Metabolic and cardiovascular risk factors in subjects with impaired fasting glucose: the 100 versus 110 mg/dL threshold.Diabetes Metab Res Rev. 2007 Oct; 23(7):547-50.DM
In 2003, the American Diabetes Association (ADA) established a new cutoff for impaired fasting glucose (IFG) by reducing it from 110 to 100 mg/dL. This change was challenged as to its appropriateness.

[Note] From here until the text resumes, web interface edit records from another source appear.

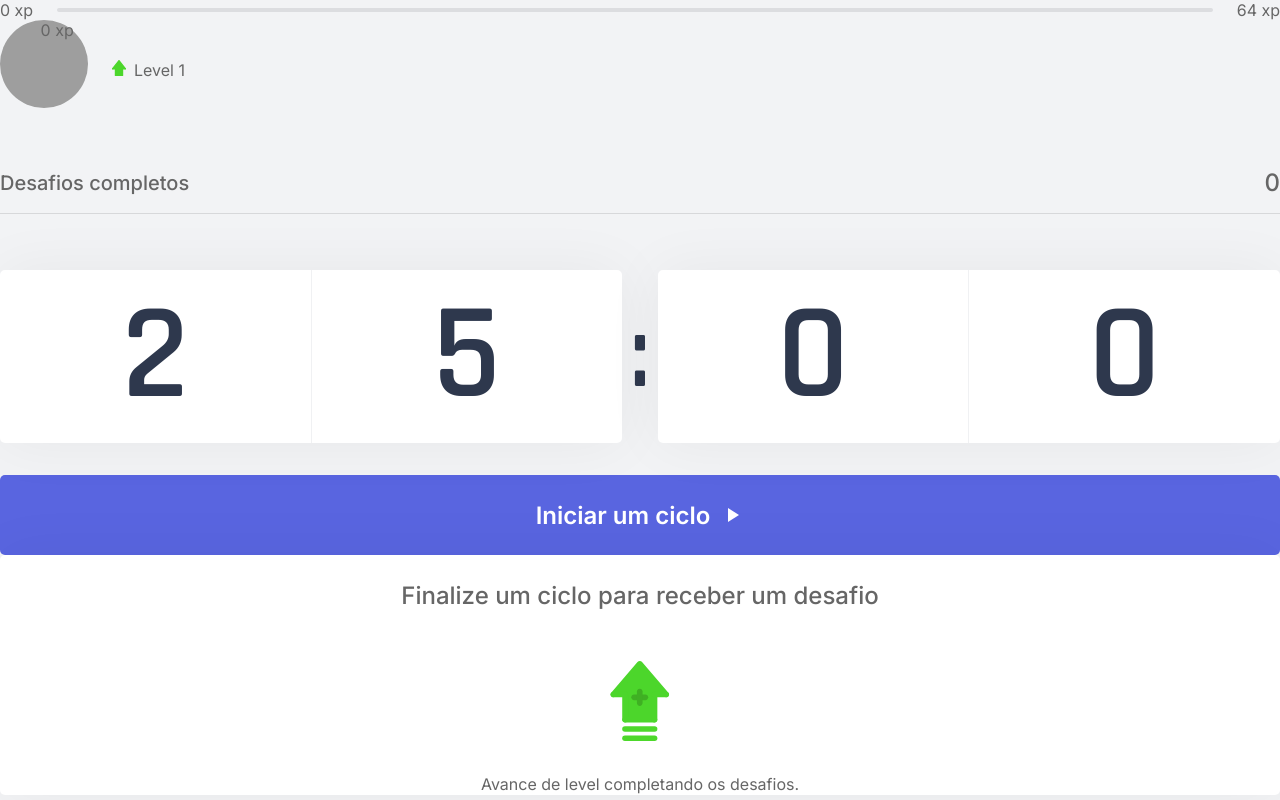
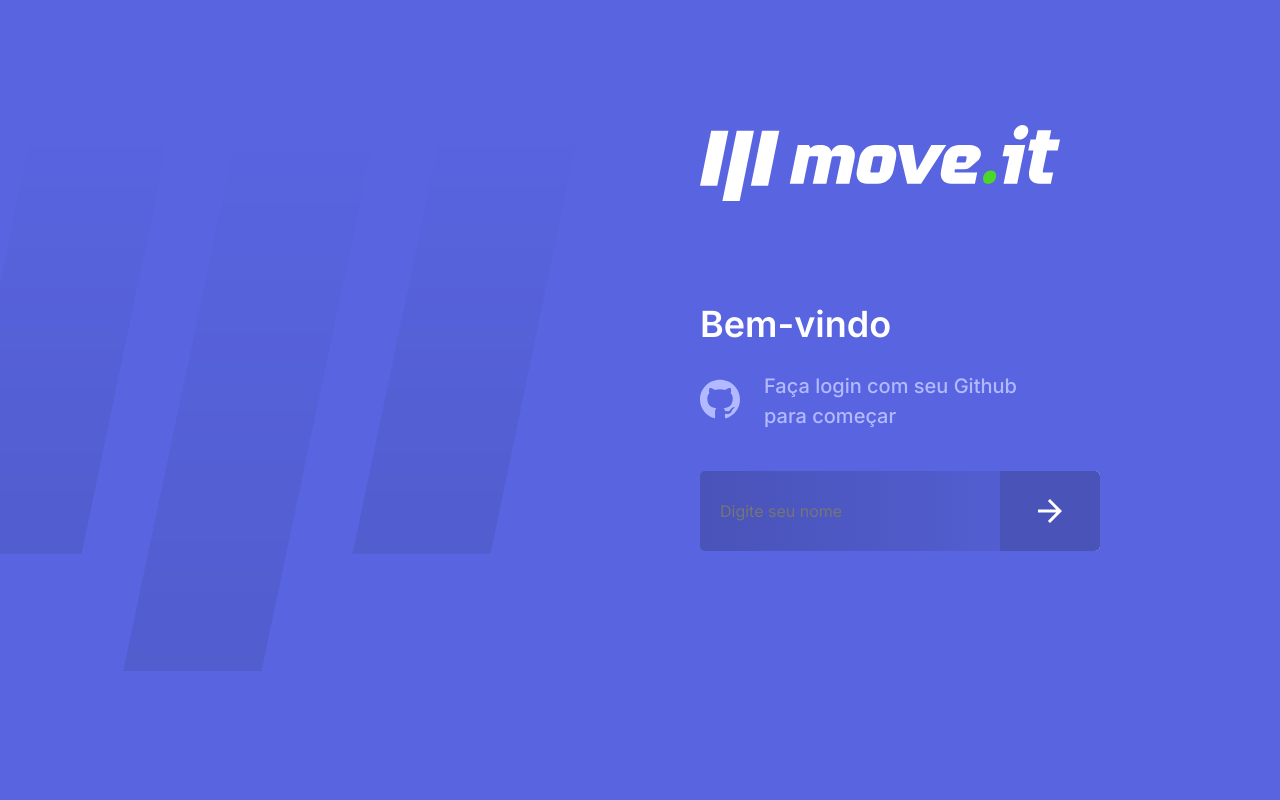
Before and after one commit to davidrappa/pomodoro-moveit, a Next.js app: page / in a window 1280 px wide. Built offline with nearby package versions, Linux system fonts and the light colour scheme; grey boxes are pictures that could not be loaded.

Commit message:
feat(Pages): added social login page

```diff
--- a/src/pages/index.tsx
+++ b/src/pages/index.tsx
@@ -1,16 +1,13 @@
+import Cookies from "js-cookie";
 import type { GetServerSideProps } from "next";
 import Head from "next/head";
+import { useRouter } from "next/router";
+import { useEffect, useState } from "react";
 
 import { ChallengesProvider } from "../contexts/ChallengesContext";
 import { CountdownProvider } from "../contexts/CountdownContext";
 
-import {
-  ChallengeBox,
-  CompletedChallenges,
-  Countdown,
-  ExperienceBar,
-  Profile,
-} from "../components";
+import styles from "../styles/pages/Home.module.css";
 
 interface HomeProps {
   level: number;
@@ -18,9 +15,32 @@
   challengesCompleted: number;
 }
 
-import styles from "../styles/pages/Home.module.css";
+const Home = (props: HomeProps): JSX.Element => {
+  const [username, setUsername] = useState("");
 
-const Home = (props: HomeProps): JSX.Element => {
+  const router = useRouter();
+
+  function handleSetUsername(event: { target: { value: string } }) {
+    const inputName = event.target.value;
+    setUsername(inputName);
+  }
+
+  function handleNavigateToDashboard() {
+    if (!username) {
+      alert("Favor preencher o campo para continuar ou entrar como convidado!");
+
+      return;
+    }
+    Cookies.set("username", username);
+    router.push("/dashboard");
+  }
+
+  useEffect(() => {
+    if (Cookies.get("username")) {
+      router.push("/dashboard");
+    }
+  }, []);
+
   return (
     <ChallengesProvider
       level={props.level}
@@ -32,19 +52,43 @@
           <title>Inicio | Move.it</title>
         </Head>
 
-        <div className={styles.container}>
-          <ExperienceBar />
+        <div className={styles.homeContainer}>
+          <div className={styles.homeBackgroundImage}>
+            <picture>
+              <img src="logo-background.svg" alt="" />
+            </picture>
+          </div>
+          <div className={styles.homeLogin}>
+            <picture>
+              <img src="logo-moveit.svg" alt="" />
+            </picture>
 
-          <section>
-            <div>
-              <Profile />
-              <CompletedChallenges />
-              <Countdown />
+            <div className={styles.homeLoginContent}>
+              <h2>Bem-vindo</h2>
+
+              <div className={styles.homeLoginGithub}>
+                <picture>
+                  <img src="icons/github.svg" alt="" />
+                </picture>
+                <p>Faça login com seu Github para começar</p>
+              </div>
+
+              <div className={styles.homeLoginInput}>
+                <input
+                  type="text"
+                  placeholder="Digite seu nome"
+                  onChange={handleSetUsername}
+                  value={username}
+                />
+
+                <button onClick={handleNavigateToDashboard}>
+                  <picture>
+                    <img src="icons/arrow-left.svg" alt="" />
+                  </picture>
+                </button>
+              </div>
             </div>
-            <div>
-              <ChallengeBox />
-            </div>
-          </section>
+          </div>
         </div>
       </CountdownProvider>
     </ChallengesProvider>
@@ -54,12 +98,10 @@
 export default Home;
 
 export const getServerSideProps: GetServerSideProps = async (ctx) => {
-  const { level, currentExperience, challengesCompleted } = ctx.req.cookies;
+  const { username } = ctx.req.cookies;
   return {
     props: {
-      level: Number(level),
-      currentExperience: Number(currentExperience),
-      challengesCompleted: Number(challengesCompleted),
+      username: String(username),
     },
   };
 };
```
Also changed, not shown: src/pages/dashboard.tsx (added, +70 -0 lines), src/pages/settings.tsx (added, +53 -0 lines).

A few studies have examined the impact of the ADA(2003) threshold of IFG on metabolic and cardiovascular risk factors.
We examined whether metabolic and cardiovascular risk factors, including inflammatory biomarkers, differ in subjects with the new ADA(2003) threshold of IFG (IGF100) as compared with subjects with the old ADA(1997) threshold of IFG (IFG110) in a cohort of 946 nondiabetic Italian Caucasians (fasting plasma glucose < 126 mg/dL).
As compared with normal fasting glucose (NFG), subjects with IFG100 and IFG110 had higher body mass index (BMI), waist circumference, total and low density lipoprotein (LDL) cholesterol, triglyceride, fasting and 2-h post-challenge plasma glucose, fasting insulin, systolic blood pressure, and lower levels of high density lipoprotein (HDL) and insulin-like growth factor I (IGF-I). In a logistic regression analysis with adjustment for age and gender, IFG110 was associated with higher risk of post-challenge glucose intolerance as compared with IFG100. As compared with IFG100, subjects with IFG110 have significantly lower levels of circulating IGF-I. As compared with NFG, IFG110, but not IFG100, showed a significant association with increased levels of inflammatory markers including white blood cell count (WBCC), and C-reactive protein (CRP). Both CRP and WBCC were correlated with 2-h plasma glucose but not with fasting plasma glucose (FPG).
The data show that IFG110 is associated with a worse metabolic and cardiovascular risk profile as compared with IFG100.